(2015) Noise-rock, Punk rock, Experimental

Rhode Island noise-rock duo Lightning Bolt’s new album Fantasy Empire is exactly what fans and listeners expect and hope for from the bombast and relentless driving blend of grooving bass riffs and fluid drumming. Since their debut in 1999, Brian Chippendale (drums) and Brian Gibson (bass) have consistently released aggressive and wonderfully melodic albums accompanied by intimate and highly spontaneous live shows. Like other famous duo acts The White Stripes or Death from Above 1979, lightning bolt pumps out driving grooves and catchy riffs, but in a much more experimental fashion. The duo’s concept approaches odd time signatures, unconventional song structure and crazy repetition. Fantasy Empire benefits from this formula that has blasted ears for two decades.

The two opening tracks, “The Metal East” and “Over the Rive and Through the Woods,”  deliver catchy distorted bass riffs and drums slamming immediately to a head-nodding fast tempo rhythm. Chippendale’s signature vocals chime in amongst the chaos to structure changes with heavy delay and jarring psychedelic effects. From these two tracks alone, Lightning Bolt have definitely improved on the mixing and engineering from previous albums, but it doesn’t compromise their raw, gritty, fuzzy sound.

This intense frenzy of the band’s sound really stand strong in in the track “Mythmaster.” The minimalist approach of repetitive drums over a droning lo-fi bass accompanied with long, distorted chanting from Chippendale sounds primal, pumping, and anticipating. The song cuts to moments of swirling, delayed vocals over explosive blast beats which eventually lead to probably one of most intense pieces of instrumentation from Lightning Bolt’s sound. The swirling effects and blast beats crescendo and crash into a heavy breakdown that you can imagine straight from an abrasive live set from the band.
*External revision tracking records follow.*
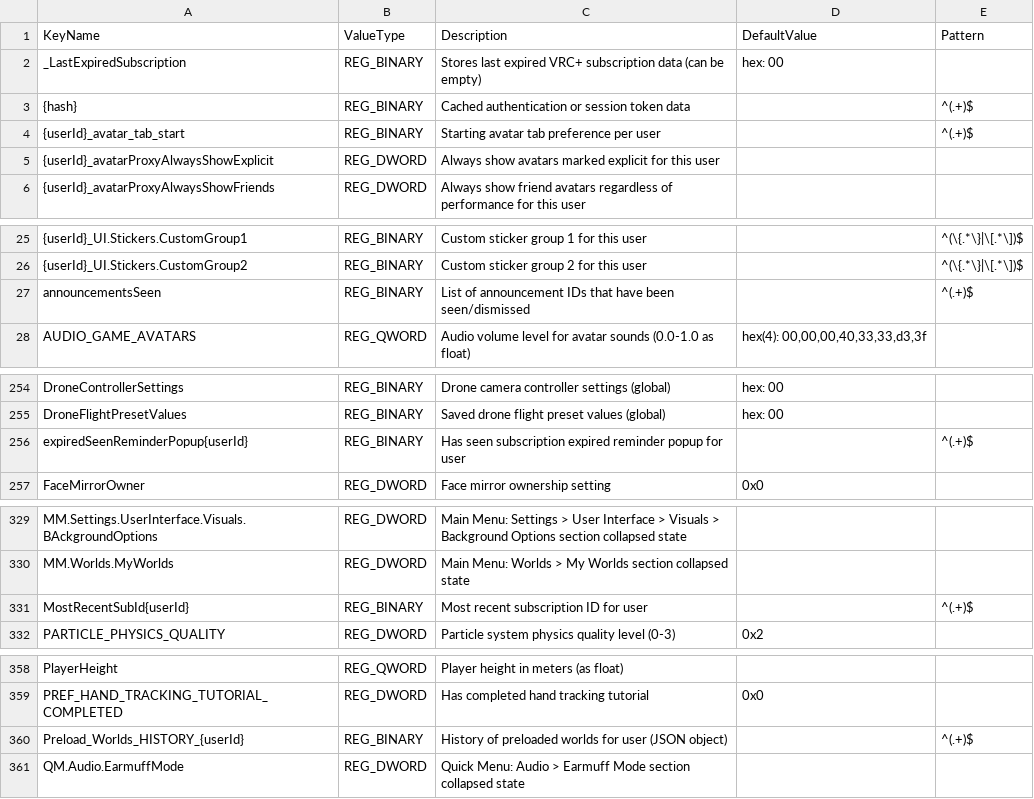
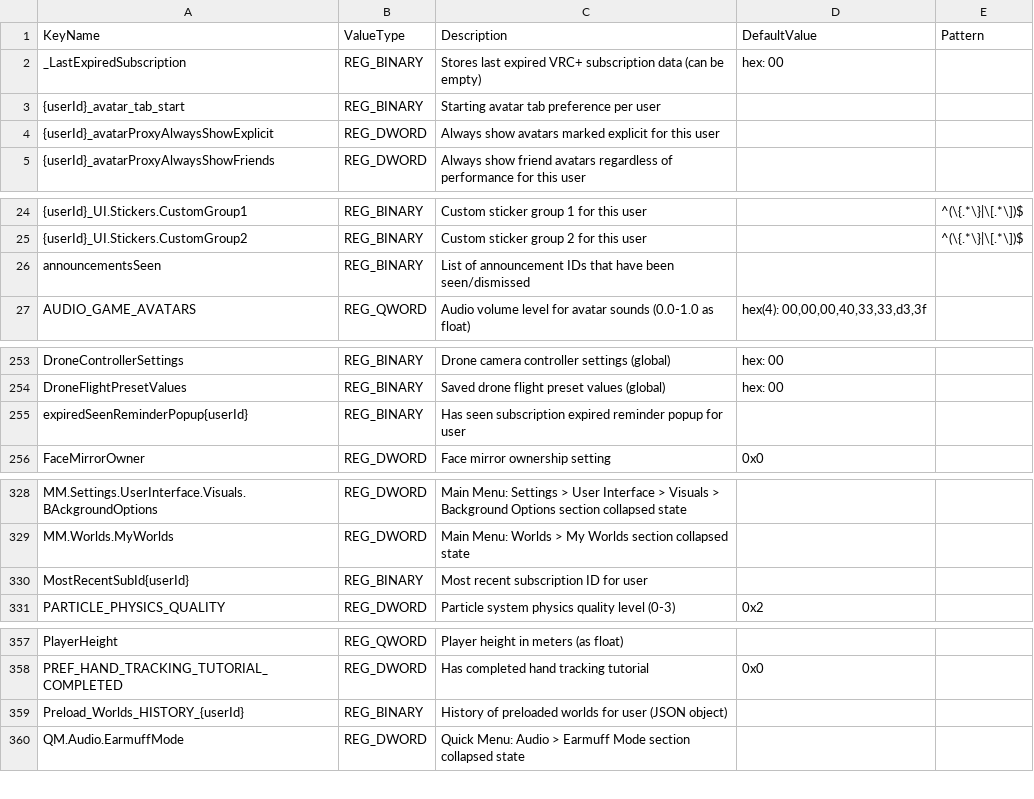
Before and after one commit to Bluscream/VRCOSC-Modules, a CSV file: VRCOSC.Modules/VRChatSettings/Definitions/registry.csv, drawn as a sheet; only a part is shown, gaps mark what is left out; the diff covers the shown part only.

Commit message:
Update VRCOSC modules v2025.1023.12.7

```diff
--- a/VRCOSC.Modules/VRChatSettings/Definitions/registry.csv
+++ b/VRCOSC.Modules/VRChatSettings/Definitions/registry.csv
@@ -2,4 +2,3 @@
 "_LastExpiredSubscription","REG_BINARY","Stores last expired VRC+ subscription data (can be empty)","hex: 00",""
-"{hash}","REG_BINARY","Cached authentication or session token data","","^(.+)$"
-"{userId}_avatar_tab_start","REG_BINARY","Starting avatar tab preference per user","","^(.+)$"
+"{userId}_avatar_tab_start","REG_BINARY","Starting avatar tab preference per user","",""
 "{userId}_avatarProxyAlwaysShowExplicit","REG_DWORD","Always show avatars marked explicit for this user","",""
@@ -26,3 +25,3 @@
 "{userId}_UI.Stickers.CustomGroup2","REG_BINARY","Custom sticker group 2 for this user","","^(\{.*\}|\[.*\])$"
-"announcementsSeen","REG_BINARY","List of announcement IDs that have been seen/dismissed","","^(.+)$"
+"announcementsSeen","REG_BINARY","List of announcement IDs that have been seen/dismissed","",""
 "AUDIO_GAME_AVATARS","REG_QWORD","Audio volume level for avatar sounds (0.0-1.0 as float)","hex(4): 00,00,00,40,33,33,d3,3f",""
@@ -255,3 +254,3 @@
 "DroneFlightPresetValues","REG_BINARY","Saved drone flight preset values (global)","hex: 00",""
-"expiredSeenReminderPopup{userId}","REG_BINARY","Has seen subscription expired reminder popup for user","","^(.+)$"
+"expiredSeenReminderPopup{userId}","REG_BINARY","Has seen subscription expired reminder popup for user","",""
 "FaceMirrorOwner","REG_DWORD","Face mirror ownership setting","0x0",""
@@ -330,3 +329,3 @@
 "MM.Worlds.MyWorlds","REG_DWORD","Main Menu: Worlds > My Worlds section collapsed state","",""
-"MostRecentSubId{userId}","REG_BINARY","Most recent subscription ID for user","","^(.+)$"
+"MostRecentSubId{userId}","REG_BINARY","Most recent subscription ID for user","",""
 "PARTICLE_PHYSICS_QUALITY","REG_DWORD","Particle system physics quality level (0-3)","0x2",""
@@ -359,3 +358,3 @@
 "PREF_HAND_TRACKING_TUTORIAL_COMPLETED","REG_DWORD","Has completed hand tracking tutorial","0x0",""
-"Preload_Worlds_HISTORY_{userId}","REG_BINARY","History of preloaded worlds for user (JSON object)","","^(.+)$"
+"Preload_Worlds_HISTORY_{userId}","REG_BINARY","History of preloaded worlds for user (JSON object)","",""
 "QM.Audio.EarmuffMode","REG_DWORD","Quick Menu: Audio > Earmuff Mode section collapsed state","",""
```
Also changed, not shown: 1 edited cell elsewhere in this file, 8 other files.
With the short interlude song “Leave the Lantern Lit,” repetitive pitch-shifted loops allow for a relaxed break from the noise. The track ends abruptly with the last two remaining tracks “Dream Genie” and “Snow White (& the Seven Dwarves Fans)” which are the most hectic, multi layered tracks on the album. “Dream Genie” continues the Bolt formula with gusto. Gibson’s bass riffs really stand out as a constant onslaught of catchy licks and riffs that compliments the sudden drum changes tremendously. Chippendale’s relentless rhythm carries the bass to descend into heavier, distorted breakdowns. The closer “Snow White,” delivers an almost 12-minute song of much richer dynamics and experimentation. The opening movement is laid back and settling in a driving bass riff that soon quickens tempo into faster drumming and surprisingly catchy vocals. The riff continues until it descends into a very jam oriented finale of improvised drum fills, tempo changes, and distorted effects-laced solos over a driving loop.

Fantasy Empire is nothing new to those familiar with the band. Often repetitive, Lightning Bolt however makes their signature sound work by never holding back and consistently packing albums with energy. The muddled effects, crunchy bass and the delightfully sporadic drumming do not disappoint for listeners who just want to nod their head and get lost in a swirl of catchy noise.

Alex Gougeon is a Toronto-Based freelance Writer, Musician and Videographer who loves everything Film and Music.